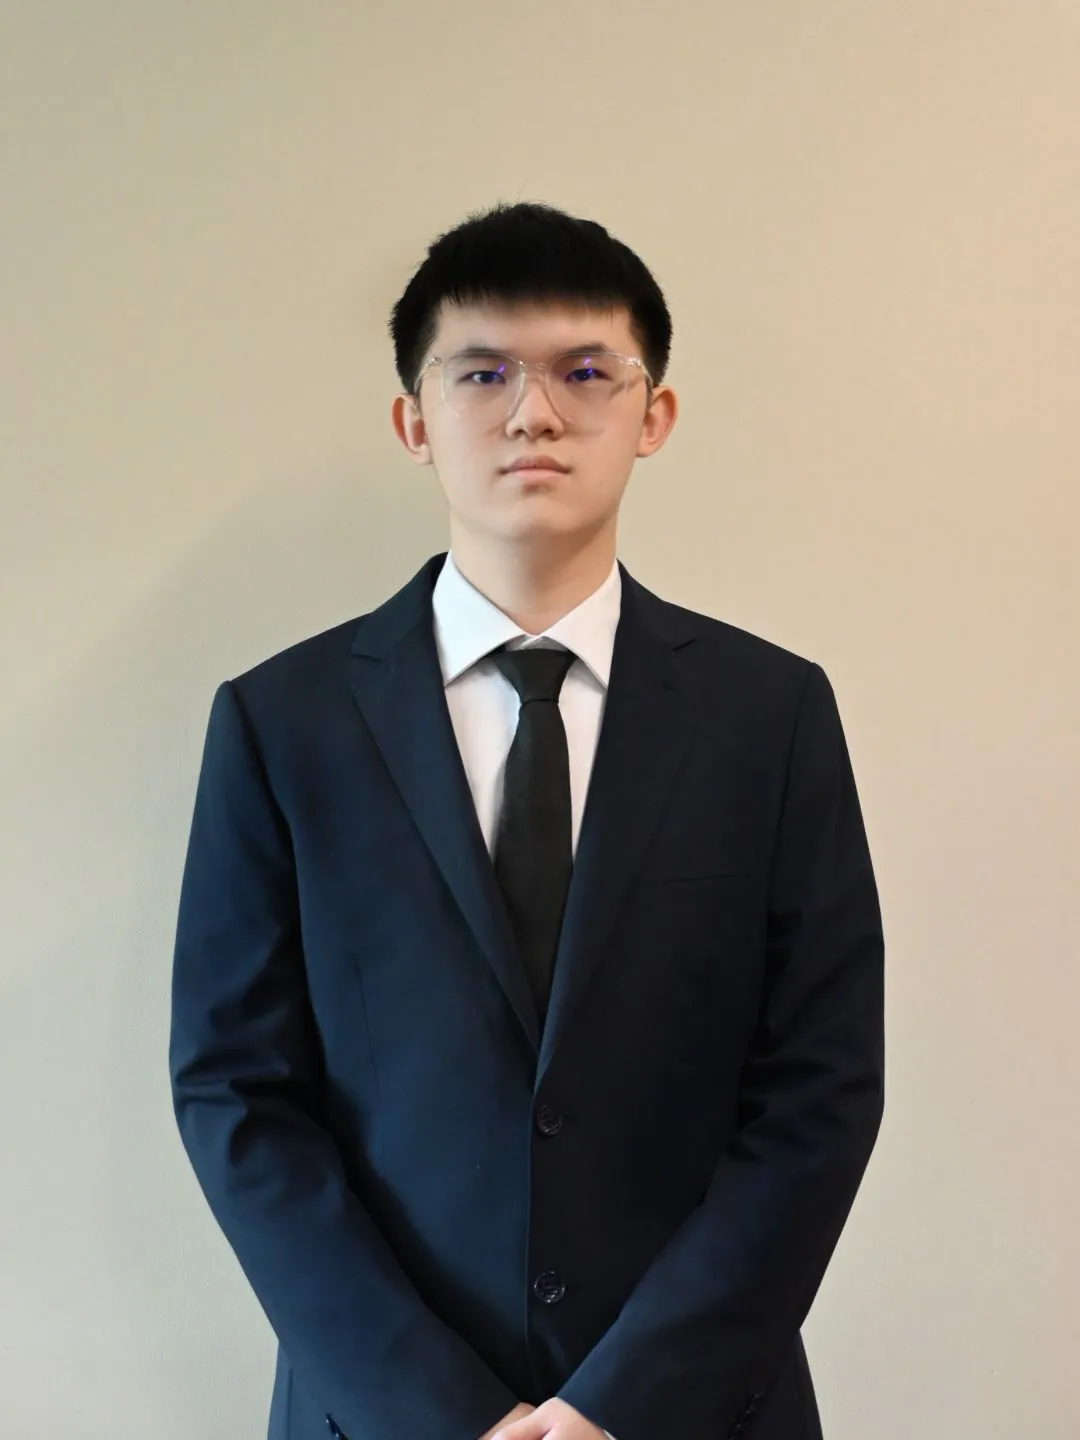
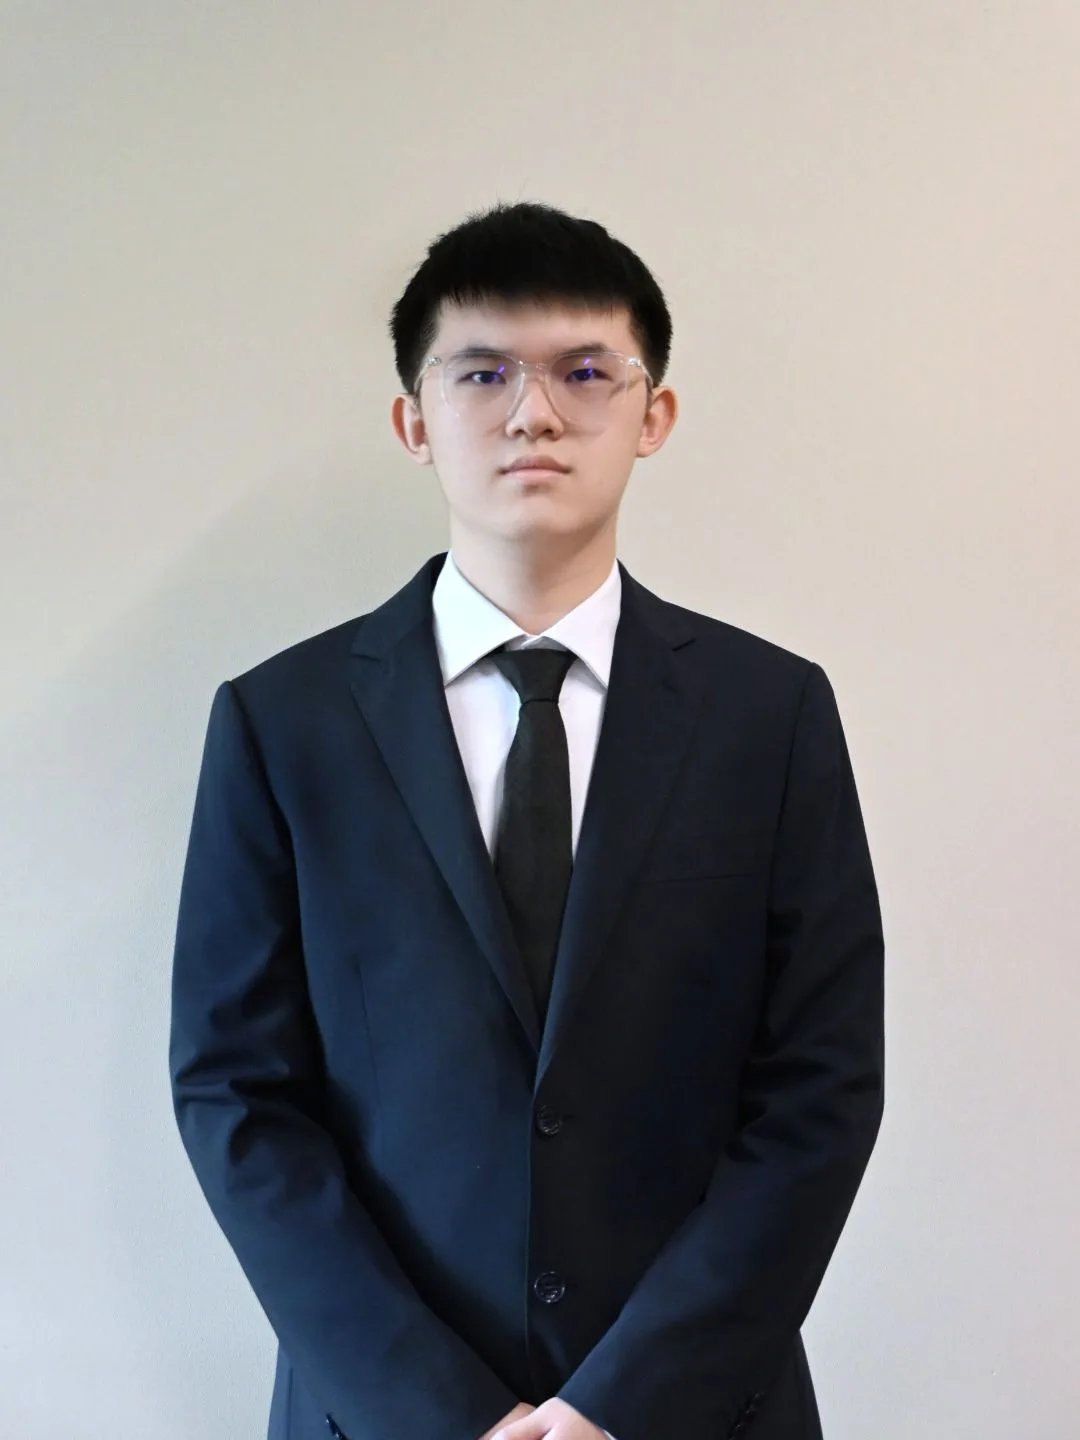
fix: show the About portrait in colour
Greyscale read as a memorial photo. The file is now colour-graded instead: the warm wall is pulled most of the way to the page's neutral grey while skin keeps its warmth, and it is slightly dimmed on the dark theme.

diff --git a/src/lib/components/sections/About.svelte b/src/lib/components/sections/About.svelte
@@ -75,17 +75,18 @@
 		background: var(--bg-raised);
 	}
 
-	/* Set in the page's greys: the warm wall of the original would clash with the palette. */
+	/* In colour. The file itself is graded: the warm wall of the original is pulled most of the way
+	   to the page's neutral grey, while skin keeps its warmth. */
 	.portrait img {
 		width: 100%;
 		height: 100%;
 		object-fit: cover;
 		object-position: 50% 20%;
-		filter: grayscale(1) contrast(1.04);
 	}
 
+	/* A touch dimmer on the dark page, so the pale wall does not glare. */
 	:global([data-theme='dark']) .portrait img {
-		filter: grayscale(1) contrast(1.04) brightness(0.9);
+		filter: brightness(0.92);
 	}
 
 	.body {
──────
> [What the exercise asks]: Within the listing above, filter for lines holding the string "page" and copy each one.

> [Answer to this problem]:
Greyscale read as a memorial photo. The file is now colour-graded instead: the warm wall is pulled most of the way to the page's neutral grey while skin keeps its warmth, and it is slightly dimmed on the dark theme.
-	/* Set in the page's greys: the warm wall of the original would clash with the palette. */
+	   to the page's neutral grey, while skin keeps its warmth. */
+	/* A touch dimmer on the dark page, so the pale wall does not glare. */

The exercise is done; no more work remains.